Kagiso Rabada claimed 11 wickets in the Port Elizabeth Test architecting South Africa's comeback in the series (Image courtesy: AFP)
Kagiso Rabada claimed 11 wickets in the Port Elizabeth Test architecting South Africa’s comeback in the series (Image courtesy: AFP)

Ahead of the third Test against South Africa starting at Cape Town on Tuesday, Australia’s assistant coach Brad Haddin felt that the absence of suspended fast bowler Kagiso Rabada is a bonus for the visitors, especially after the four-match series is locked at one-all.

Rabada was suspended for the remainder of South Africa’s Test series after brushing shoulders with Australia captain Steven Smith on Day One of the second Test here.

While Rabada and Cricket South Africa (CSA) are still weighing up whether to appeal the two-Test ban, Haddin felt that the 22-year-old in form pacer’s absence would be a blessing for the Australians.

It s disappointing for the game that he s not playing but from our point of view it’s a bonus because he is a class act, Haddin told reporters, as reported by cricket.com.au.

Rabada claimed 11 for 150 in South Africa’s six-wicket win here and Haddin says it’s a shame not to see the right-armer in action.

He s very impressive. For someone so young, the smartness he has with the ball in his hand, knowing when to go up and down gears and looking from the sidelines it looks like he really understands how to set up a batsman, Haddin said.

For someone so young that s quite impressive. I thought the spell in the second innings to go after (David) Warner and the openers, that was a pretty placid wicket, and from where I was sitting that was some pretty hostile bowling.

He took it on himself there to get the big wicket of Davey (Warner). Davey played well in that first innings (for 60), he added.

Haddin also joined former Proteas skipper Graeme Smith and current captain Faf du Plessis as the latest voice calling for the focus to return to the battle between bat and ball by two evenly-matched teams.

I think we’re giving it too much oxygen, to be honest, Haddin said.
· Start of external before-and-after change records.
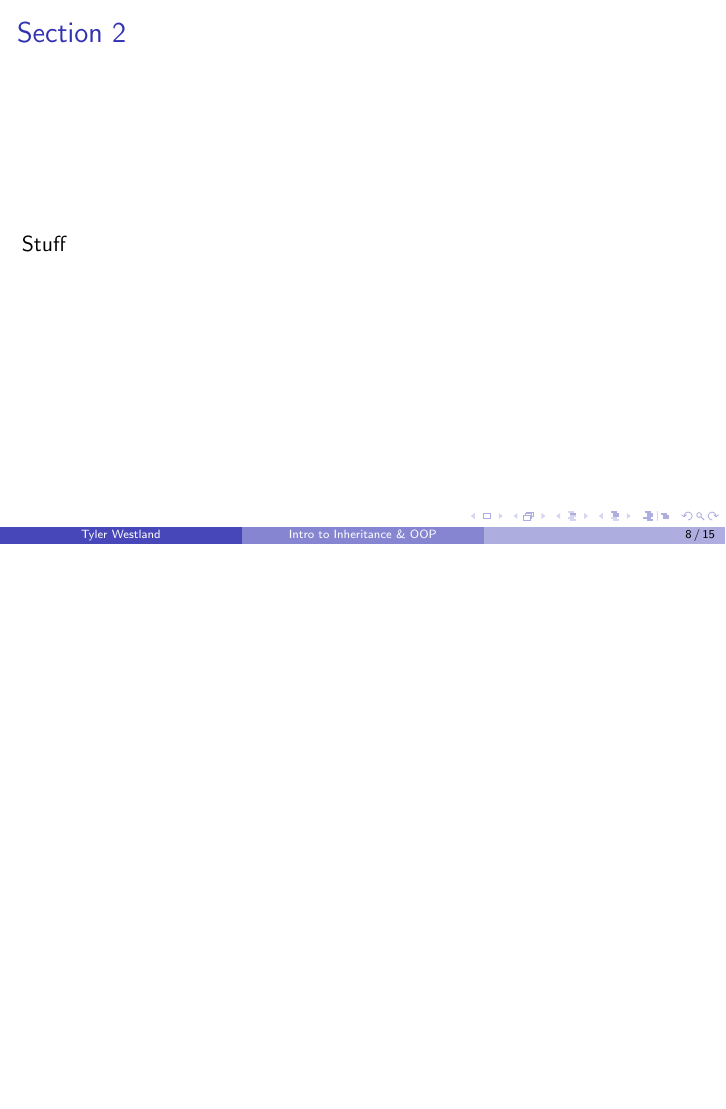
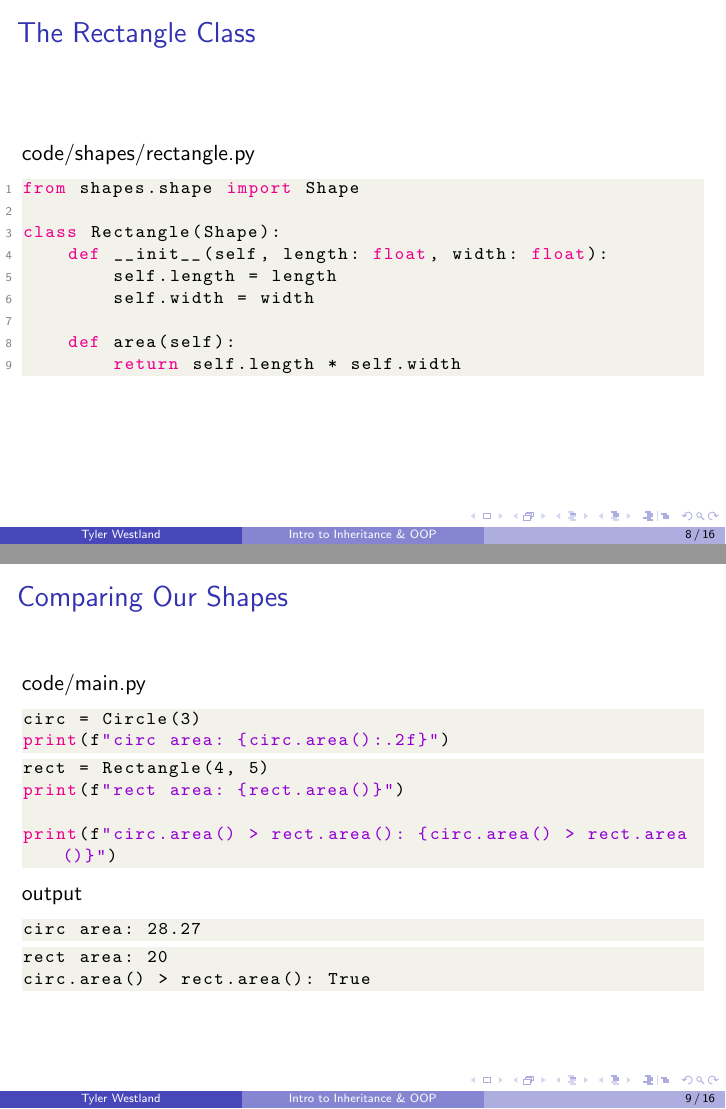
Before and after one commit to I-question-this/sample_lecture-oop, LaTeX slides (main.tex): page 8 of 15 before the commit and pages 8 and 9 of 16 after it, the two joined at a grey line, the shorter picture padded with empty space. Compiled offline with pdfLaTeX.

Commit message:
Adding the Rectangle

```diff
--- a/main.tex
+++ b/main.tex
@@ -111,10 +122,26 @@ output
   \lstinputlisting[lastline=4]{code/output.txt}
   \end{frame}
 
-\section{Section 2}
+
+\subsection{The Rectangle}
   \begin{frame}
-\frametitle{Section 2}
-Stuff
+  \frametitle{The Rectangle Class}
+  code/shapes/rectangle.py
+  \lstinputlisting[language=Python]{code/shapes/rectangle.py}
+  \end{frame}
+
+  \begin{frame}
+  \frametitle{Comparing Our Shapes}
+
+  code/main.py
+  \lstinputlisting[language=Python, firstline=6, lastline=7,numbers=none]{code/main.py}
+  \closenewline
+  \lstinputlisting[language=Python, firstline=14, lastline=19,numbers=none]{code/main.py}
+
+  output
+  \lstinputlisting[lastline=1,numbers=none]{code/output.txt}
+  \closenewline
+  \lstinputlisting[firstline=4,lastline=5,numbers=none]{code/output.txt}
   \end{frame}
 
 \appendix
```
Also changed, not shown: main.pdf, main.tex (15 more changed lines). Lines whose indentation alone changed are shown as unchanged.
Everyone needs to take a step back. Let s start playing cricket more on skill and less on emotion,” he added.